== TASK TO CARRY OUT ==
The entries are to be duplicated exactly, though any picture in them must be omitted.

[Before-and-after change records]
• • • • • • •
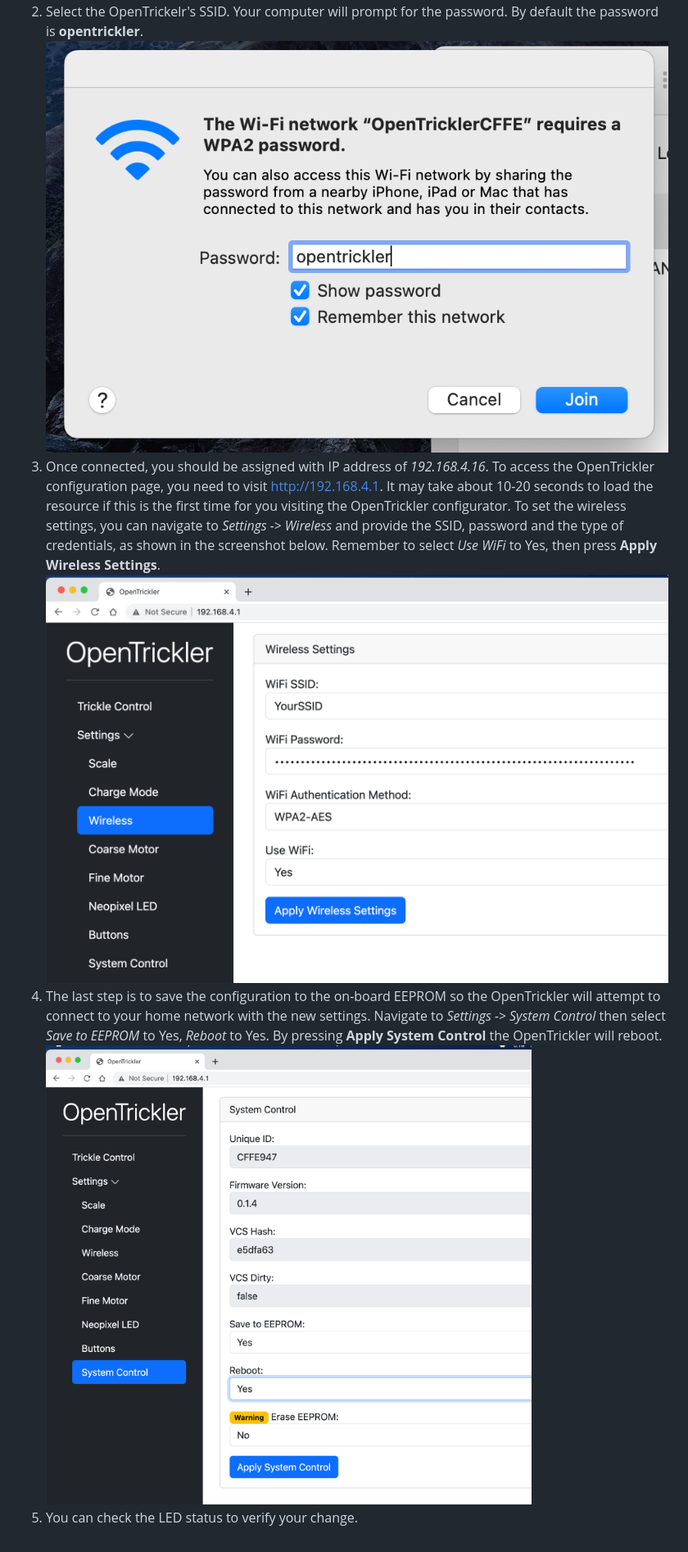
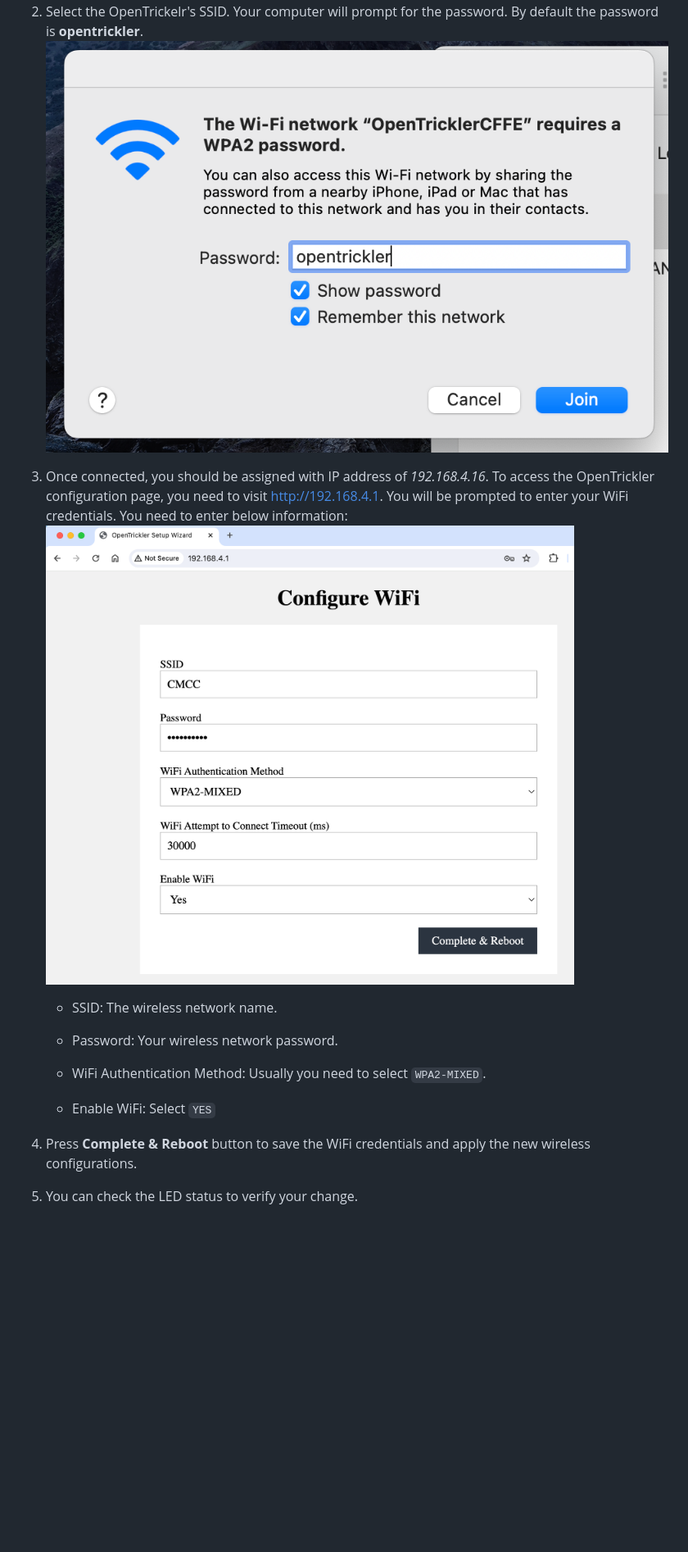
Before and after one commit to eamars/OpenTrickler-RP2040-Controller, a Markdown page: manuals/connect_to_wireless.md, the part around one of its changes. Shown at 82% size. Drawn GitHub-style; pictures changed too: resources/connect_to_wireless/configure_wireless.png (deleted), resources/connect_to_wireless/save_to_eeprom.png (deleted), resources/connect_to_wireless/setup_wizard.png (added); blank space fills up the shorter version.

Commit message:
add update setup wifi steps

```diff
--- a/manuals/connect_to_wireless.md
+++ b/manuals/connect_to_wireless.md
@@ -22,7 +25,17 @@ To connect the OpenTrickler to your home network, you will need a laptop with wi
 2. Select the OpenTrickelr's SSID. Your computer will prompt for the password. By default the password is **opentrickler**.
-![enter_password](../resources/connect_to_wireless/enter_password.png)
-3. Once connected, you should be assigned with IP address of *192.168.4.16*. To access the OpenTrickler configuration page, you need to visit [http://192.168.4.1](192.168.4.1). It may  take about 10-20 seconds to load the resource if this is the first time for you visiting the OpenTrickler configurator. To set the wireless settings, you can navigate to *Settings -> Wireless* and provide the SSID, password and the type of credentials, as shown in the screenshot below. Remember to select *Use WiFi* to Yes, then press **Apply Wireless Settings**.
-![configure_wireless](../resources/connect_to_wireless/configure_wireless.png)
-4. The last step is to save the configuration to the on-board EEPROM so the OpenTrickler will attempt to connect to your home network with the new settings. Navigate to *Settings -> System Control* then select *Save to EEPROM* to Yes, *Reboot* to Yes. By pressing **Apply System Control** the OpenTrickler will reboot.
-![save_to_eeprom](../resources/connect_to_wireless/save_to_eeprom.png)
+   ![enter_password](../resources/connect_to_wireless/enter_password.png)
+
+3. Once connected, you should be assigned with IP address of *192.168.4.16*. To access the OpenTrickler configuration page, you need to visit [http://192.168.4.1](192.168.4.1). You will be prompted to enter your WiFi credentials. You need to enter below information:
+    ![configure_wireless](../resources/connect_to_wireless/setup_wizard.png)
+
+   - SSID: The wireless network name.
+
+   - Password: Your wireless network password.
+
+   - WiFi Authentication Method: Usually you need to select `WPA2-MIXED`.
+
+   - Enable WiFi: Select `YES`
+
+4. Press **Complete & Reboot** button to save the WiFi credentials and apply the new wireless configurations.
+
 5. You can check the LED status to verify your change.
```
Also changed, not shown: other parts of manuals/connect_to_wireless.md (+6 -3 lines).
• • • • • • •
== SOLUTION FOR THIS TASK ==
Before and after one commit to eamars/OpenTrickler-RP2040-Controller, a Markdown page: manuals/connect_to_wireless.md, the part around one of its changes. Shown at 82% size. Drawn GitHub-style; pictures changed too: resources/connect_to_wireless/configure_wireless.png (deleted), resources/connect_to_wireless/save_to_eeprom.png (deleted), resources/connect_to_wireless/setup_wizard.png (added); blank space fills up the shorter version.

Commit message:
add update setup wifi steps

```diff
--- a/manuals/connect_to_wireless.md
+++ b/manuals/connect_to_wireless.md
@@ -22,7 +25,17 @@ To connect the OpenTrickler to your home network, you will need a laptop with wi
 2. Select the OpenTrickelr's SSID. Your computer will prompt for the password. By default the password is **opentrickler**.
-![enter_password](../resources/connect_to_wireless/enter_password.png)
-3. Once connected, you should be assigned with IP address of *192.168.4.16*. To access the OpenTrickler configuration page, you need to visit [http://192.168.4.1](192.168.4.1). It may  take about 10-20 seconds to load the resource if this is the first time for you visiting the OpenTrickler configurator. To set the wireless settings, you can navigate to *Settings -> Wireless* and provide the SSID, password and the type of credentials, as shown in the screenshot below. Remember to select *Use WiFi* to Yes, then press **Apply Wireless Settings**.
-![configure_wireless](../resources/connect_to_wireless/configure_wireless.png)
-4. The last step is to save the configuration to the on-board EEPROM so the OpenTrickler will attempt to connect to your home network with the new settings. Navigate to *Settings -> System Control* then select *Save to EEPROM* to Yes, *Reboot* to Yes. By pressing **Apply System Control** the OpenTrickler will reboot.
-![save_to_eeprom](../resources/connect_to_wireless/save_to_eeprom.png)
+   ![enter_password](../resources/connect_to_wireless/enter_password.png)
+
+3. Once connected, you should be assigned with IP address of *192.168.4.16*. To access the OpenTrickler configuration page, you need to visit [http://192.168.4.1](192.168.4.1). You will be prompted to enter your WiFi credentials. You need to enter below information:
+    ![configure_wireless](../resources/connect_to_wireless/setup_wizard.png)
+
+   - SSID: The wireless network name.
+
+   - Password: Your wireless network password.
+
+   - WiFi Authentication Method: Usually you need to select `WPA2-MIXED`.
+
+   - Enable WiFi: Select `YES`
+
+4. Press **Complete & Reboot** button to save the WiFi credentials and apply the new wireless configurations.
+
 5. You can check the LED status to verify your change.
```
Also changed, not shown: other parts of manuals/connect_to_wireless.md (+6 -3 lines).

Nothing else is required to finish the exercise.